She has been gaining roughly only 1 oz per week for the last 5 weeks. And obviously dropping in the percentile chart. Her total intake of milk (expressed breast milk in bottle) is about 20 oz per 24 hours, and at least half of the feedings is a struggle (takes in 2-3 oz, then stops, and have to try again in 30 mins and if we are lucky takes in another 2-3 oz). She does wake up 1-2 times at night for feeding.

She has no other signs of distress (except for waking of 5-6 times per night crying hard needing to be held).

Is this a reason for concern?

  • How old? I'd definitely mention it to the doctor at the next vaccination appointment, assuming that's in the next couple of weeks, but probably there is nothing to be concerned about. Also be careful that you don't overfeed her.
    – Peter
    Apr 8, 2017 at 21:27
  • @Peter. She's 6.5 months old. Doc doesn't have anything to suggest and doesn't have an opinion whether we should be concerned.
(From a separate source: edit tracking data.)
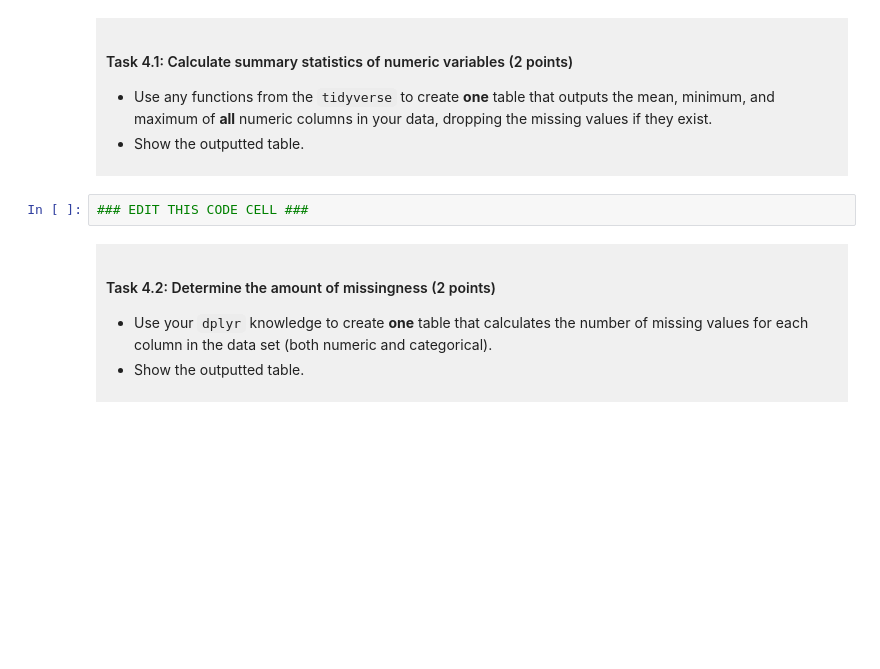
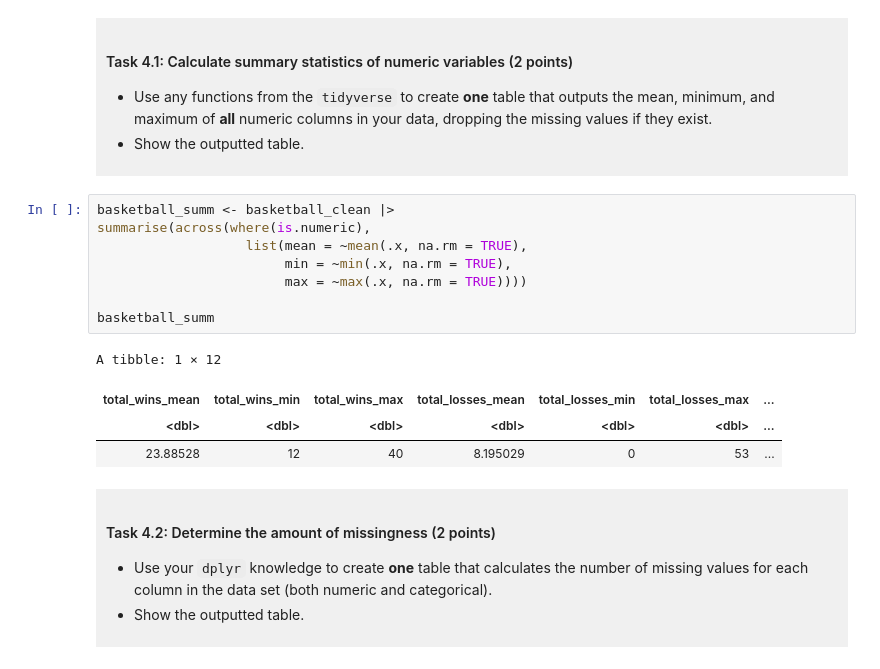
Before and after one commit to cliomilwright-sys/dsci-100-project-clio-milwright, a Jupyter notebook: dsci-100-project-notebook.ipynb, the cells around one changed output. Saved outputs shown, nothing was run; the diff lists cells and outputs as text; blank space fills up the shorter version.

```diff
--- a/dsci-100-project-notebook.ipynb
+++ b/dsci-100-project-notebook.ipynb
@@ -218,7 +265,18 @@ You will refine your research question (if needed) and produce a tidy data set.
 
 </div>
 # %%
-### EDIT THIS CODE CELL ###
+basketball_summ <- basketball_clean |>
+summarise(across(where(is.numeric),
+                   list(mean = ~mean(.x, na.rm = TRUE),
+                        min = ~min(.x, na.rm = TRUE),
+                        max = ~max(.x, na.rm = TRUE))))
+
+basketball_summ
+# %% [output]
+A tibble: 1 × 12
+| total_wins_mean | total_wins_min | total_wins_max | total_losses_mean | total_losses_min | total_losses_max | ... |
+| <dbl> | <dbl> | <dbl> | <dbl> | <dbl> | <dbl> | ... |
+| 23.88528 | 12 | 40 | 8.195029 | 0 | 53 | ... |
 # %% [markdown]
 <div style="background-color: #f0f0f0; padding: 10px;">
 
```
Also changed, not shown: parts of 5 cells of this notebook.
The most worrying is her last feeding before bed around 7:00pm, where she only takes in 3.5 oz, and would wake up in one hour hungry.
    – user27203
    Apr 8, 2017 at 23:20
  • With 6.5 months you should not give her just breast milk. You must add food to her diet.
    – Peter
    Apr 8, 2017 at 23:29
  • 1
    @Peter that's certainly not true. Solid foods should be introduced when the child is physically ready... this is generally around 6 months but not always. Regardless, the AAP recommends that infants under 1 year get most of their dietary needs met through breast milk. Solid food is extra and for "fun".
    – Catija
    Apr 9, 2017 at 20:05
  • 1
    @Catija I admit, "must" was too strong a word. To put it in a more neutral way: The sources I know of recommend the introduction of solid foods at some point between 4 and 6 months. Among these, several recommend to start at 6 months, which is often based on the WHO recommendation that takes into account the danger of unclean water in 3rd world countries.
    – Peter
    Apr 9, 2017 at 20:25

1 Answer 1
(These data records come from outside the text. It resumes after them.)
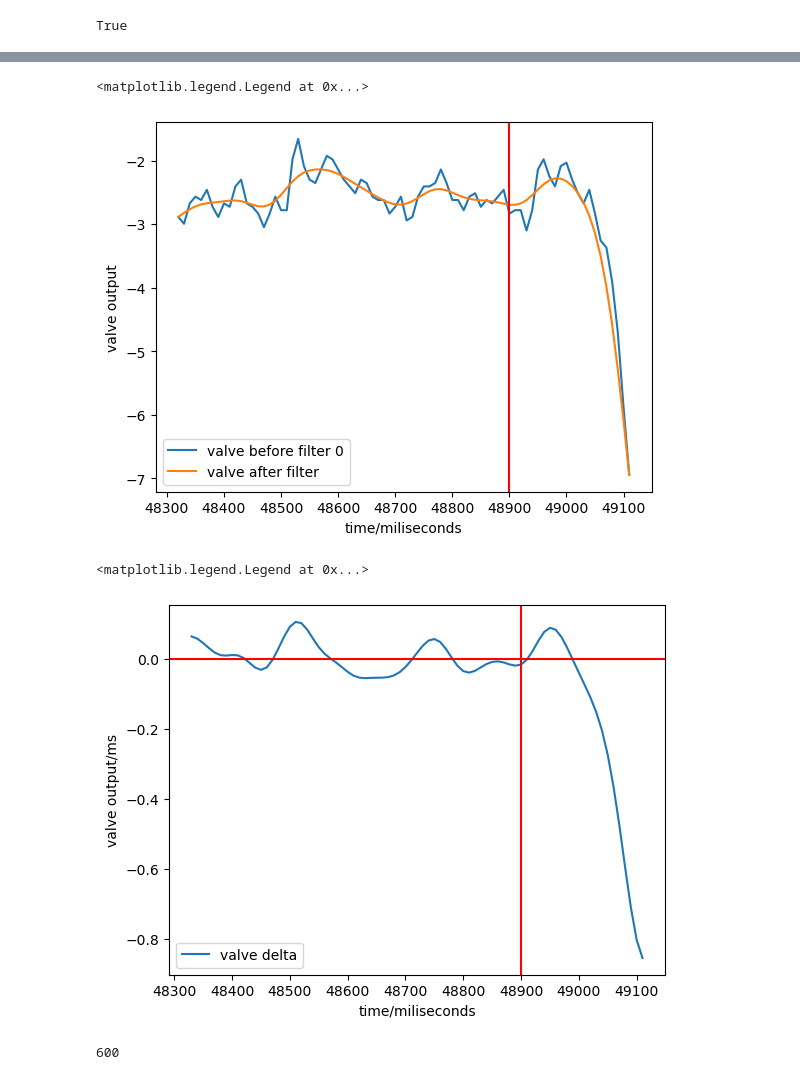
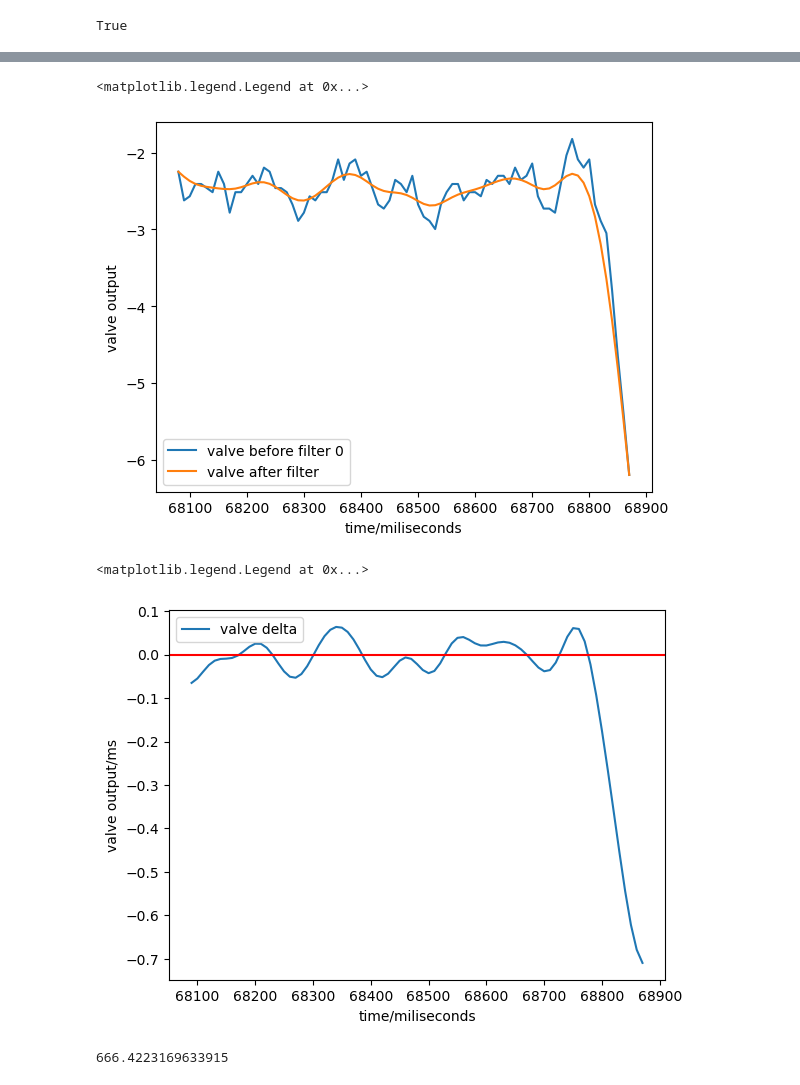
Before and after one commit to SBC-Collaboration/LAr10Ana, a Jupyter notebook: nb/rzhang/Piezo-Waveform_t_start.ipynb, the cells around one changed output, grey strips where cells are left out. Cells and saved outputs as stored; diff of their text form; code cells hidden in the pictures.

```diff
--- a/nb/rzhang/Piezo-Waveform_t_start.ipynb
+++ b/nb/rzhang/Piezo-Waveform_t_start.ipynb
@@ -20,7 +20,7 @@ TEST_RUN2 = "/exp/e961/app/users/runze/data/20260205_6/"
 
 # TEST_RUN2 = "/exp/e961/data/users/gputnam/SBC-25-daqdata-test/20251103_1/"
 # for 1121_5, event 3 is expansion failure
-TEST_EVT = 31
+TEST_EVT = 35 # original 0205_6 31
 # %%
 data = GetEvent(TEST_RUN2, TEST_EVT,strictMode=False)
 data.keys()
@@ -207,40 +207,42 @@ numtaps = 10  # filter length (longer = sharper cutoff)
 Fs= 1000 # sampling rate
 Fc = 10 # low pass filter in Hz
 fir = firwin(numtaps, Fc, window='hamming', fs=Fs)
-
-valve_filtered = filtfilt(fir, [1.0], slowdaq_Valve[compress_idx-80:compress_idx+time_offset])
 slowdaq_time_trigger_window = slowdaq_time[compress_idx-80:compress_idx+time_offset]
 slowsaq_valve_trigger_window =slowdaq_Valve[compress_idx-80:compress_idx+time_offset]
+valve_filtered = filtfilt(fir, [1.0], slowsaq_valve_trigger_window)
+
 plt.plot(slowdaq_time_trigger_window,slowsaq_valve_trigger_window, label="valve before filter 0")
 plt.plot(slowdaq_time_trigger_window,valve_filtered, label="valve after filter")
 plt.xlabel("time/miliseconds")
 plt.ylabel("valve output")
-plt.axvline(x=int(600+48300),color="red")
+# plt.axvline(x=int(610.8+48300),color="red")
 # plt.xlim(xlimit)
 # plt.ylim(ylimit)
 plt.legend()
 # %% [output]
 <matplotlib.legend.Legend at 0x...>
-[figure, old version]
+[figure, new version]
 # %%
 valve_delta = valve_filtered[1:]-valve_filtered[:-1]
 plt.plot(slowdaq_time_trigger_window[1:],valve_delta, label="valve delta")
 plt.xlabel("time/miliseconds")
 plt.ylabel("valve output/ms")
 plt.axhline(y=0,color="red")
-plt.axvline(x=int(600+48300),color="red")
+# plt.axvline(x=int(610.8+48300),color="red")
 # plt.xlim(xlimit)
 # plt.ylim(ylimit)
 plt.legend()
 # %% [output]
 <matplotlib.legend.Legend at 0x...>
-[figure, old version]
+[figure, new version]
 # %%
 reverse_time = slowdaq_time_trigger_window[::-1]
 reverse_valve_delta =valve_delta[::-1]
+time_width = reverse_time[-2]-reverse_time[-1]
 for i in range(len(reverse_valve_delta)):
     if reverse_valve_delta[i]>0 and reverse_valve_delta[i+1]<0:
-        print(reverse_time[i]-reverse_time[-1])
+        interpolation_time = reverse_time[i] + (0-reverse_valve_delta[i])*(reverse_time[i+1]-reverse_time[i])/(reverse_valve_delta[i+1]-reverse_valve_delta[i])
+        print(interpolation_time-reverse_time[-1]+2*time_width)
         break
 # %% [output]
-600
+666.4223169633915
```
Also changed, not shown: parts of 14 cells of this notebook, 1 other file.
This is perfectly normal. Weight gain can slow down as they get more active. Our child has gone through numerous plateaus and growth spurts. I would be more concerned if your child was dropping weight continuously. Our girl used to be in the 90th percentile for height and 50th percentile for weight. On our last visit to the doctor she was still in the 90th percentile for height (length), and dropped to around the 30th percentile for weight. The doctor told us this is perfectly normal, she is just "long and lean".
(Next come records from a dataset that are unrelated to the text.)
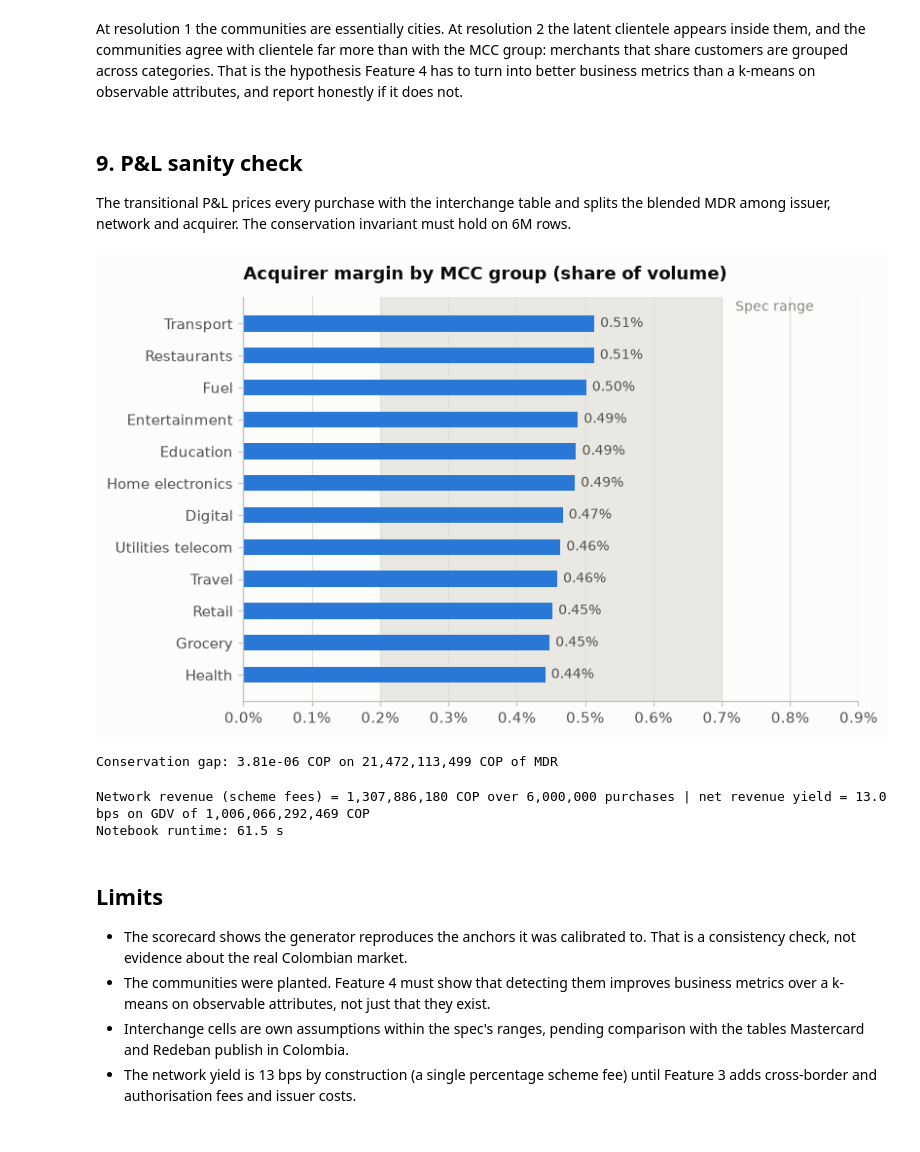
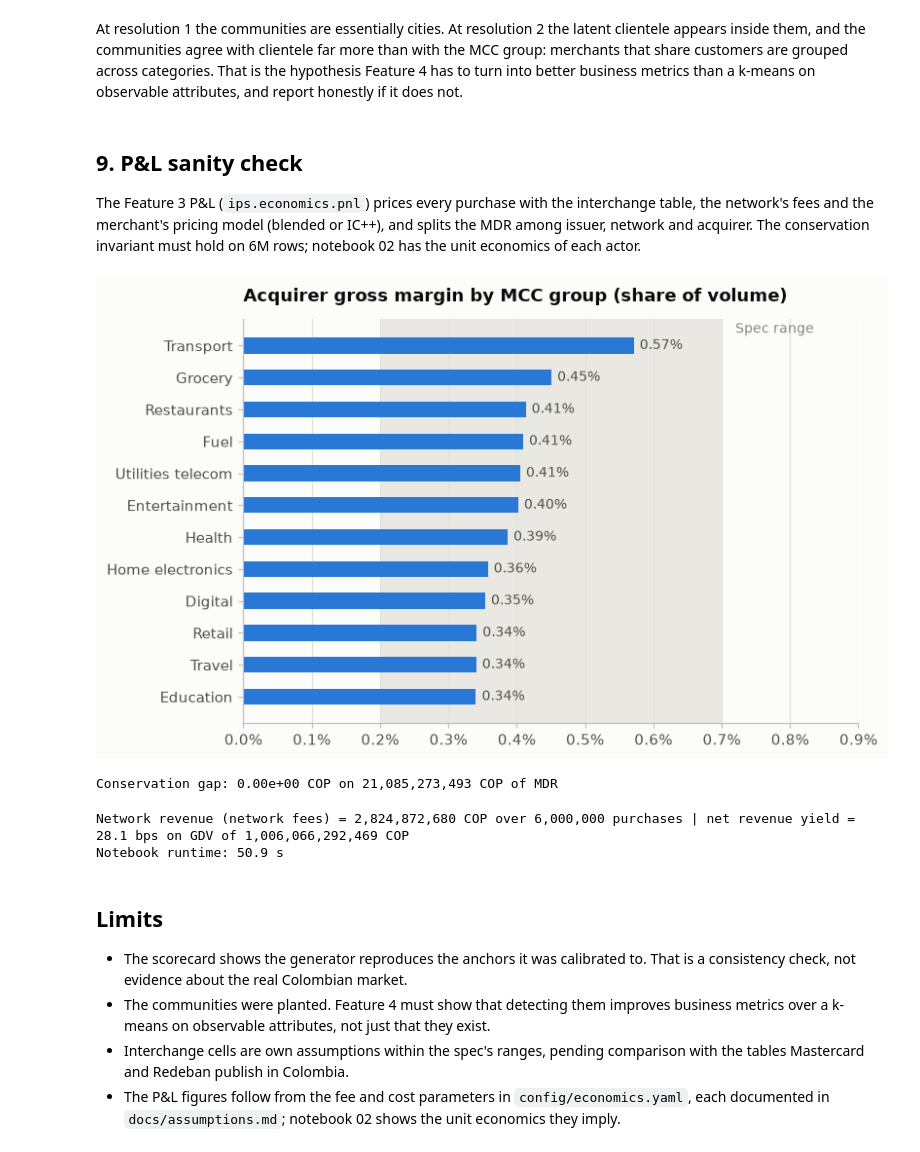
Before and after one commit to dansaavedra1103/interchange-pricing-simulator, a Jupyter notebook: notebooks/01_data_validation.ipynb, the cells around one changed output. Drawn from its saved outputs; the diff is of its cells as text; code cells hidden in the pictures.

```diff
--- a/notebooks/01_data_validation.ipynb
+++ b/notebooks/01_data_validation.ipynb
@@ -141,7 +143,7 @@ def fraud_rate(frame):
     return (frame["amount_cop"] * frame["fraud_flag"]).sum() / frame["amount_cop"].sum()
 
 
-pnl = compute_pnl(tx, build_interchange_table(cfg), cfg.pricing)
+pnl = compute_pnl(tx, build_interchange_table(cfg), cfg, merchants=merchants)
 totals = pnl.totals()
 n_years = cfg.dates.n_days / 365.25
 cnp_fraud = frauds.filter(pl.col("channel") == "cnp")["amount_cop"].sum()
@@ -221,12 +223,20 @@ checks = [
         "ECB 2023: ~14x",
     ),
     (
-        "Acquirer margin, share of GDV",
-        totals["acquirer_net_cop"] / totals["gdv_cop"],
+        "Acquirer gross margin, share of GDV",
+        totals["acquirer_gross_cop"] / totals["gdv_cop"],
         0.002,
         0.007,
         "pct2",
         "Spec §1.6: 0.2-0.7%",
+    ),
+    (
+        "Network revenue yield (bps of GDV)",
+        totals["net_revenue_yield_bps"],
+        25,
+        40,
+        "num",
+        "Visa, Mastercard 2025: 29-31 net, 37-38 gross",
     ),
 ]
 formats = {
@@ -689,54 +700,56 @@ attributes, and report honestly if it does not.
 # %% [markdown]
 ## 9. P&L sanity check
 
-The transitional P&L prices every purchase with the interchange table and splits the blended
-MDR among issuer, network and acquirer. The conservation invariant must hold on 6M rows.
+The Feature 3 P&L (`ips.economics.pnl`) prices every purchase with the interchange table, the
+network's fees and the merchant's pricing model (blended or IC++), and splits the MDR among
+issuer, network and acquirer. The conservation invariant must hold on 6M rows; notebook 02
+has the unit economics of each actor.
 # %%
 gap = (
-    totals["interchange_cop"]
-    + totals["scheme_fee_cop"]
-    + totals["acquirer_net_cop"]
+    totals["issuer_gross_cop"]
+    + totals["network_revenue_cop"]
+    + totals["acquirer_gross_cop"]
     - totals["mdr_cop"]
 )
 assert abs(gap) <= 1e-9 * totals["mdr_cop"], gap
 margins = pnl_by(pnl, ["mcc_group"]).sort("acquirer_margin_rate")
 fig, ax = plt.subplots(figsize=(7.5, 4.6))
 ax.axvspan(0.002, 0.007, color=GRID, alpha=0.7, linewidth=0)
 ax.text(0.0072, margins.height - 0.6, "Spec range", color=MUTED, fontsize=9)
 bars = ax.barh(
     [pretty(g) for g in margins["mcc_group"]],
     margins["acquirer_margin_rate"],
     height=0.5,
     color=SERIES[0],
 )
 ax.bar_label(
     bars,
     labels=[f"{v:.2%}" for v in margins["acquirer_margin_rate"]],
     padding=4,
     color=INK_2,
     fontsize=9,
 )
 ax.xaxis.set_major_formatter(PercentFormatter(1.0, decimals=1))
 ax.set_xlim(0, 0.009)
 ax.grid(axis="y", visible=False)
-ax.set_title("Acquirer margin by MCC group (share of volume)")
+ax.set_title("Acquirer gross margin by MCC group (share of volume)")
 fig.tight_layout()
 plt.show()
 print(f"Conservation gap: {gap:.2e} COP on {totals['mdr_cop']:,.0f} COP of MDR")
 # %% [output]
-[figure, old version]
+[figure, new version]
-Conservation gap: 3.81e-06 COP on 21,472,113,499 COP of MDR
+Conservation gap: 0.00e+00 COP on 21,085,273,493 COP of MDR
 # %%
 elapsed = time.perf_counter() - start
 print(
-    f"Network revenue (scheme fees) = {pnl.network_revenue:,.0f} COP over {tx.height:,} "
+    f"Network revenue (network fees) = {pnl.network_revenue:,.0f} COP over {tx.height:,} "
     f"purchases | net revenue yield = {totals['net_revenue_yield_bps']:.1f} bps on GDV of "
     f"{totals['gdv_cop']:,.0f} COP"
 )
 print(f"Notebook runtime: {elapsed:.1f} s")
 # %% [output]
-Network revenue (scheme fees) = 1,307,886,180 COP over 6,000,000 purchases | net revenue yield = 13.0 bps on GDV of 1,006,066,292,469 COP
-Notebook runtime: 61.5 s
+Network revenue (network fees) = 2,824,872,680 COP over 6,000,000 purchases | net revenue yield = 28.1 bps on GDV of 1,006,066,292,469 COP
+Notebook runtime: 50.9 s
 # %% [markdown]
 ## Limits
 
@@ -746,5 +759,5 @@ Notebook runtime: 61.5 s
   metrics over a k-means on observable attributes, not just that they exist.
 - Interchange cells are own assumptions within the spec's ranges, pending comparison with
   the tables Mastercard and Redeban publish in Colombia.
-- The network yield is 13 bps by construction (a single percentage scheme fee) until
-  Feature 3 adds cross-border and authorisation fees and issuer costs.
+- The P&L figures follow from the fee and cost parameters in `config/economics.yaml`, each
+  documented in `docs/assumptions.md`; notebook 02 shows the unit economics they imply.
```
Also changed, not shown: parts of 3 cells of this notebook, 36 other files.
You must log in to answer this question.

Not the answer you're looking for? Browse other questions tagged .